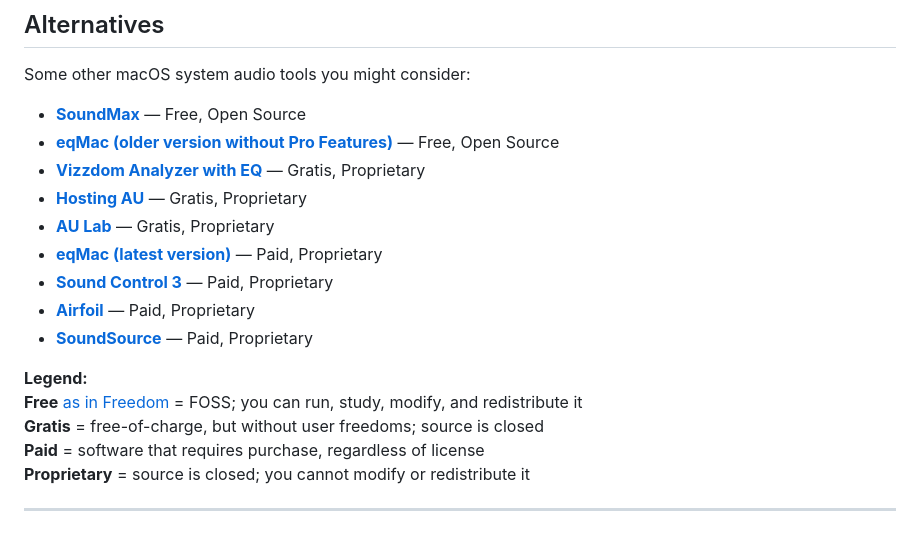
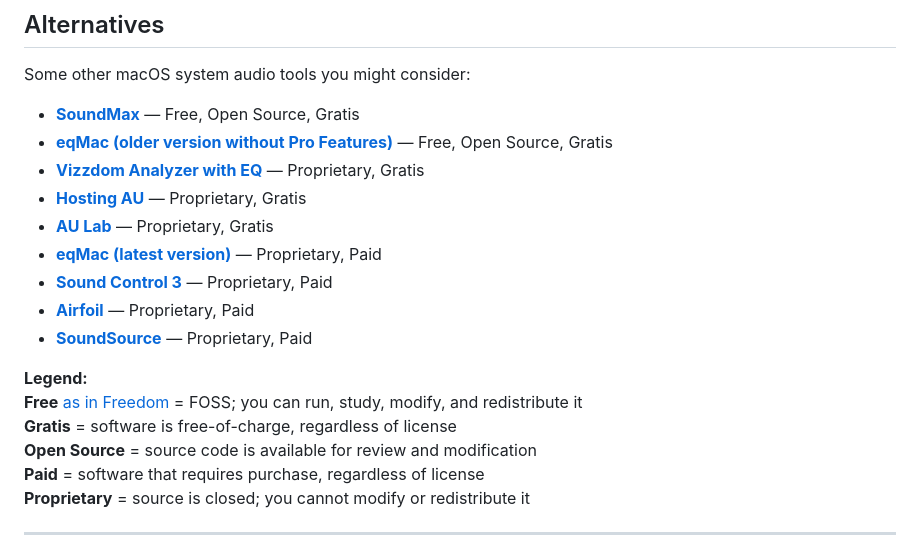
Before and after one commit to cvknage/equaliser, a Markdown page: README.md, the part around the change. Rendered like a GitHub page.

Commit message:
Update README: clarify license terminology and formatting

```diff
--- a/README.md
+++ b/README.md
@@ -106,19 +106,20 @@ Equaliser **does not record, store, or transmit microphone audio** — the permi
 
 Some other macOS system audio tools you might consider:
 
-* **[SoundMax](https://snap-sites.github.io/SoundMax/)** — Free, Open Source
-* **[eqMac (older version without Pro Features)](https://github.com/bitgapp/eqMac)** — Free, Open Source
-* **[Vizzdom Analyzer with EQ](https://www.krisdigital.com/en/blog/2018/08/23/vizzdom-mac-system-audio-spectrum-level-analyzer/)** — Gratis, Proprietary
-* **[Hosting AU](https://ju-x.com/hostingau.html)** — Gratis, Proprietary
-* **[AU Lab](https://www.apple.com/apple-music/apple-digital-masters/)** — Gratis, Proprietary
-* **[eqMac (latest version)](https://eqmac.app/)** — Paid, Proprietary
-* **[Sound Control 3](https://staticz.com/soundcontrol/)** — Paid, Proprietary
-* **[Airfoil](https://rogueamoeba.com/airfoil/)** — Paid, Proprietary
-* **[SoundSource](https://rogueamoeba.com/soundsource/)** — Paid, Proprietary
+* **[SoundMax](https://snap-sites.github.io/SoundMax/)** — Free, Open Source, Gratis
+* **[eqMac (older version without Pro Features)](https://github.com/bitgapp/eqMac)** — Free, Open Source, Gratis
+* **[Vizzdom Analyzer with EQ](https://www.krisdigital.com/en/blog/2018/08/23/vizzdom-mac-system-audio-spectrum-level-analyzer/)** — Proprietary, Gratis
+* **[Hosting AU](https://ju-x.com/hostingau.html)** — Proprietary, Gratis
+* **[AU Lab](https://www.apple.com/apple-music/apple-digital-masters/)** — Proprietary, Gratis
+* **[eqMac (latest version)](https://eqmac.app/)** — Proprietary, Paid
+* **[Sound Control 3](https://staticz.com/soundcontrol/)** — Proprietary, Paid
+* **[Airfoil](https://rogueamoeba.com/airfoil/)** — Proprietary, Paid
+* **[SoundSource](https://rogueamoeba.com/soundsource/)** — Proprietary, Paid
 
 **Legend:**
 **Free** [as in Freedom](https://www.gnu.org/philosophy/free-sw.html) = FOSS; you can run, study, modify, and redistribute it
-**Gratis** = free-of-charge, but without user freedoms; source is closed
+**Gratis** = software is free-of-charge, regardless of license
+**Open Source** = source code is available for review and modification
 **Paid** = software that requires purchase, regardless of license
 **Proprietary** = source is closed; you cannot modify or redistribute it
 
```
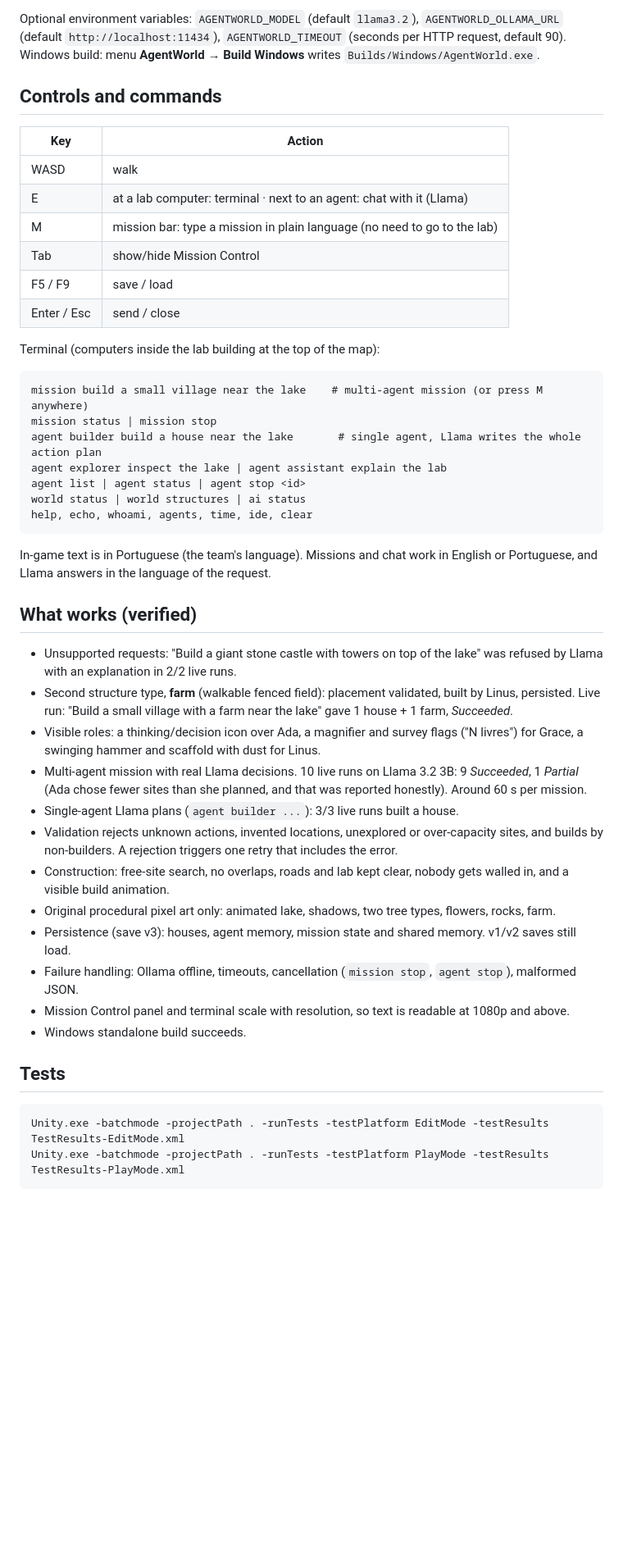
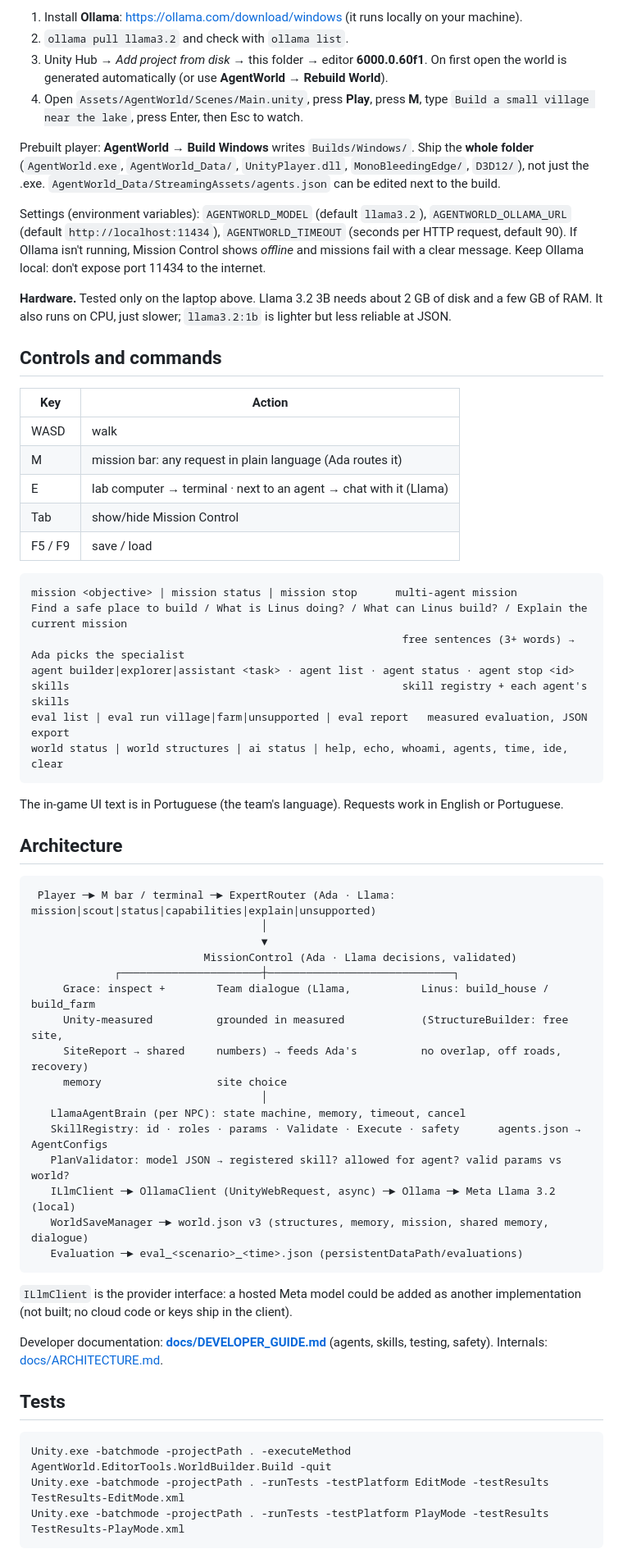
Before and after one commit to tanakaseidy3103/AgentWorld, a Markdown page: README.md, the part around one of its changes. Shown at 82% size. GitHub-like rendering; blank space fills up the shorter version.

````diff
--- a/README.md
+++ b/README.md
@@ -86,54 +78,76 @@ More detail: [docs/ARCHITECTURE.md](docs/ARCHITECTURE.md).
 
-Optional environment variables: `AGENTWORLD_MODEL` (default `llama3.2`), `AGENTWORLD_OLLAMA_URL`
+1. Install **Ollama**: <https://ollama.com/download/windows> (it runs locally on your machine).
+2. `ollama pull llama3.2` and check with `ollama list`.
+3. Unity Hub → *Add project from disk* → this folder → editor **6000.0.60f1**.
+   On first open the world is generated automatically (or use **AgentWorld → Rebuild World**).
+4. Open `Assets/AgentWorld/Scenes/Main.unity`, press **Play**, press **M**, type
+   `Build a small village near the lake`, press Enter, then Esc to watch.
+
+Prebuilt player: **AgentWorld → Build Windows** writes `Builds/Windows/`. Ship the **whole folder**
+(`AgentWorld.exe`, `AgentWorld_Data/`, `UnityPlayer.dll`, `MonoBleedingEdge/`, `D3D12/`), not just the .exe.
+`AgentWorld_Data/StreamingAssets/agents.json` can be edited next to the build.
+
+Settings (environment variables): `AGENTWORLD_MODEL` (default `llama3.2`), `AGENTWORLD_OLLAMA_URL`
 (default `http://localhost:11434`), `AGENTWORLD_TIMEOUT` (seconds per HTTP request, default 90).
-Windows build: menu **AgentWorld → Build Windows** writes `Builds/Windows/AgentWorld.exe`.
+If Ollama isn't running, Mission Control shows *offline* and missions fail with a clear message.
+Keep Ollama local: don't expose port 11434 to the internet.
+
+**Hardware.** Tested only on the laptop above. Llama 3.2 3B needs about 2 GB of disk and a few GB of RAM.
+It also runs on CPU, just slower; `llama3.2:1b` is lighter but less reliable at JSON.
 
 ## Controls and commands
 
 | Key | Action |
 |---|---|
 | WASD | walk |
-| E | at a lab computer: terminal · next to an agent: chat with it (Llama) |
-| M | mission bar: type a mission in plain language (no need to go to the lab) |
+| M | mission bar: any request in plain language (Ada routes it) |
+| E | lab computer → terminal · next to an agent → chat with it (Llama) |
 | Tab | show/hide Mission Control |
 | F5 / F9 | save / load |
-| Enter / Esc | send / close |
-
-Terminal (computers inside the lab building at the top of the map):
 
 ```
-mission build a small village near the lake    # multi-agent mission (or press M anywhere)
-mission status | mission stop
-agent builder build a house near the lake       # single agent, Llama writes the whole action plan
-agent explorer inspect the lake | agent assistant explain the lab
-agent list | agent status | agent stop <id>
-world status | world structures | ai status
-help, echo, whoami, agents, time, ide, clear
+mission <objective> | mission status | mission stop      multi-agent mission
+Find a safe place to build / What is Linus doing? / What can Linus build? / Explain the current mission
+                                                          free sentences (3+ words) → Ada picks the specialist
+agent builder|explorer|assistant <task> · agent list · agent status · agent stop <id>
+skills                                                    skill registry + each agent's skills
+eval list | eval run village|farm|unsupported | eval report   measured evaluation, JSON export
+world status | world structures | ai status | help, echo, whoami, agents, time, ide, clear
 ```
 
-In-game text is in Portuguese (the team's language). Missions and chat work in English or Portuguese,
-and Llama answers in the language of the request.
+The in-game UI text is in Portuguese (the team's language). Requests work in English or Portuguese.
 
-## What works (verified)
+## Architecture
 
-- Unsupported requests: "Build a giant stone castle with towers on top of the lake" was refused by Llama with an explanation in 2/2 live runs.
-- Second structure type, **farm** (walkable fenced field): placement validated, built by Linus, persisted. Live run: "Build a small village with a farm near the lake" gave 1 house + 1 farm, *Succeeded*.
-- Visible roles: a thinking/decision icon over Ada, a magnifier and survey flags ("N livres") for Grace, a swinging hammer and scaffold with dust for Linus.
-- Multi-agent mission with real Llama decisions. 10 live runs on Llama 3.2 3B: 9 *Succeeded*, 1 *Partial*
-  (Ada chose fewer sites than she planned, and that was reported honestly). Around 60 s per mission.
-- Single-agent Llama plans (`agent builder ...`): 3/3 live runs built a house.
-- Validation rejects unknown actions, invented locations, unexplored or over-capacity sites, and builds by
-  non-builders. A rejection triggers one retry that includes the error.
-- Construction: free-site search, no overlaps, roads and lab kept clear, nobody gets walled in, and a visible build animation.
-- Original procedural pixel art only: animated lake, shadows, two tree types, flowers, rocks, farm.
-- Persistence (save v3): houses, agent memory, mission state and shared memory. v1/v2 saves still load.
-- Failure handling: Ollama offline, timeouts, cancellation (`mission stop`, `agent stop`), malformed JSON.
-- Mission Control panel and terminal scale with resolution, so text is readable at 1080p and above.
-- Windows standalone build succeeds.
+```
+ Player ─► M bar / terminal ─► ExpertRouter (Ada · Llama: mission|scout|status|capabilities|explain|unsupported)
+                                    │
+                                    ▼
+                           MissionControl (Ada · Llama decisions, validated)
+             ┌──────────────────────┼─────────────────────────────┐
+     Grace: inspect +        Team dialogue (Llama,           Linus: build_house / build_farm
+     Unity-measured          grounded in measured            (StructureBuilder: free site,
+     SiteReport → shared     numbers) → feeds Ada's          no overlap, off roads, recovery)
+     memory                  site choice
+                                    │
+   LlamaAgentBrain (per NPC): state machine, memory, timeout, cancel
+   SkillRegistry: id · roles · params · Validate · Execute · safety      agents.json → AgentConfigs
+   PlanValidator: model JSON → registered skill? allowed for agent? valid params vs world?
+   ILlmClient ─► OllamaClient (UnityWebRequest, async) ─► Ollama ─► Meta Llama 3.2 (local)
+   WorldSaveManager ─► world.json v3 (structures, memory, mission, shared memory, dialogue)
+   Evaluation ─► eval_<scenario>_<time>.json (persistentDataPath/evaluations)
+```
+
+`ILlmClient` is the provider interface: a hosted Meta model could be added as another implementation
+(not built; no cloud code or keys ship in the client).
+
+Developer documentation: **[docs/DEVELOPER_GUIDE.md](docs/DEVELOPER_GUIDE.md)** (agents, skills, testing, safety).
+Internals: [docs/ARCHITECTURE.md](docs/ARCHITECTURE.md).
 
 ## Tests
 
 ```
+Unity.exe -batchmode -projectPath . -executeMethod AgentWorld.EditorTools.WorldBuilder.Build -quit
 Unity.exe -batchmode -projectPath . -runTests -testPlatform EditMode -testResults TestResults-EditMode.xml
 Unity.exe -batchmode -projectPath . -runTests -testPlatform PlayMode -testResults TestResults-PlayMode.xml
 ```
````
Also changed, not shown: other parts of README.md (+73 -79 lines), docs/DEVELOPER_GUIDE.md (added, +180 -0 lines), docs/FINAL_SPRINT.md (+16 -0 lines), docs/SUBMISSION.md (+103 -66 lines), docs/screenshots/building.png (added), docs/screenshots/dialogue.png (added), docs/screenshots/done.png (added), 1 other file.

☆ ☆ ☆ ☆ ☆ ☆ ☆

Copy out each line in the preceding records that contains "chat".

-| E | at a lab computer: terminal · next to an agent: chat with it (Llama) |
+| E | lab computer → terminal · next to an agent → chat with it (Llama) |
-In-game text is in Portuguese (the team's language). Missions and chat work in English or Portuguese,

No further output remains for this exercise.